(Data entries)
━━━━━━━━
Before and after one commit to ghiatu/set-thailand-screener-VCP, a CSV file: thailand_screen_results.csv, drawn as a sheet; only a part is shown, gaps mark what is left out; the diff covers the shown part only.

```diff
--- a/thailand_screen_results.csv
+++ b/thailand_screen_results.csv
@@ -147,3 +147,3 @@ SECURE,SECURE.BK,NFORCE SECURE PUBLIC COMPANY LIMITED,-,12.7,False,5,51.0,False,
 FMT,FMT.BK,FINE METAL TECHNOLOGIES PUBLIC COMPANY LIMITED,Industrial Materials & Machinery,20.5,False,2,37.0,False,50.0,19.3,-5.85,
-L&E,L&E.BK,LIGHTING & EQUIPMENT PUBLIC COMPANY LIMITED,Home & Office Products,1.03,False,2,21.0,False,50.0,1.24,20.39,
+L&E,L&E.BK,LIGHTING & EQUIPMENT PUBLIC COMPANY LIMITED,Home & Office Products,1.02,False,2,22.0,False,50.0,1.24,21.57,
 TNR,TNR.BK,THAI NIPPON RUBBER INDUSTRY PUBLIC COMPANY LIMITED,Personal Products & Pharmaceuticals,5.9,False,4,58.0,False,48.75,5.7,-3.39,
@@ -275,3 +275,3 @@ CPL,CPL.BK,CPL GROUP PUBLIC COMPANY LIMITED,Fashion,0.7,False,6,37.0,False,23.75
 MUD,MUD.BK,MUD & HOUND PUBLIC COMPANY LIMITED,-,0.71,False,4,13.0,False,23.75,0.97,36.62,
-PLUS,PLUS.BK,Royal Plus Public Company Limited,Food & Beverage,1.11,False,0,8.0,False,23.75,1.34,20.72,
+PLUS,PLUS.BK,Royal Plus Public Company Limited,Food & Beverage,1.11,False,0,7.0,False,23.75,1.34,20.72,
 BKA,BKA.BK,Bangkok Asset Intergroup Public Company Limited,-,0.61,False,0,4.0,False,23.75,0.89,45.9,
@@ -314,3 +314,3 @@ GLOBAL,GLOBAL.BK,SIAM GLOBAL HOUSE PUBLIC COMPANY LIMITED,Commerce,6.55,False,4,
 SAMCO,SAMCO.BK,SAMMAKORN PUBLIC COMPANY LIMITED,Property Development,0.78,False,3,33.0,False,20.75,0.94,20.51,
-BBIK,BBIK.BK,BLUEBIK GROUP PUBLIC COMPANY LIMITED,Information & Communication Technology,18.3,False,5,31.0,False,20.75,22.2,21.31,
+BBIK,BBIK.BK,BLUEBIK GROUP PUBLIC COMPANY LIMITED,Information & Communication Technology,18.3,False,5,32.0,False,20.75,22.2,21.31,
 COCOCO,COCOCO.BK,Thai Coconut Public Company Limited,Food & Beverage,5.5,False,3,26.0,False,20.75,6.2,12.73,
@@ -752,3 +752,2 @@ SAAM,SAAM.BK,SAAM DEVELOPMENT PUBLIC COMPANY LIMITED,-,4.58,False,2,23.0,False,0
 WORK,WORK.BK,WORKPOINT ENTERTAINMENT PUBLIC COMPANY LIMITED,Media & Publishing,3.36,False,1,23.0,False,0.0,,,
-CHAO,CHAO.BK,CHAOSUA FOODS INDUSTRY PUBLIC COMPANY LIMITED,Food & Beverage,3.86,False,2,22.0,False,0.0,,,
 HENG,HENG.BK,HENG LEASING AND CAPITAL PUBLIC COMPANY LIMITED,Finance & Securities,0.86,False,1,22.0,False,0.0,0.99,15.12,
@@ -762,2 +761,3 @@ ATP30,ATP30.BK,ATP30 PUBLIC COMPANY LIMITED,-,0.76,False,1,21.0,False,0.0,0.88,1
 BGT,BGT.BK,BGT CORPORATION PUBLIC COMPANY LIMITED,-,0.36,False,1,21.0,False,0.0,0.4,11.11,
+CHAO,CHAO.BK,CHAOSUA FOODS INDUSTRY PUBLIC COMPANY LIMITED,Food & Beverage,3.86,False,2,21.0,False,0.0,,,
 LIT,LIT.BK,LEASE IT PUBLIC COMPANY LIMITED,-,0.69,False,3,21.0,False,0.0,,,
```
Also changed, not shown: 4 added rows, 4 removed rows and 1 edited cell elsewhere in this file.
━━━━━━━━
### YOUR GOAL:
In the records above, find each line with the string "Home" and list it.

### EXERCISE SOLUTION:
-L&E,L&E.BK,LIGHTING & EQUIPMENT PUBLIC COMPANY LIMITED,Home & Office Products,1.03,False,2,21.0,False,50.0,1.24,20.39,
+L&E,L&E.BK,LIGHTING & EQUIPMENT PUBLIC COMPANY LIMITED,Home & Office Products,1.02,False,2,22.0,False,50.0,1.24,21.57,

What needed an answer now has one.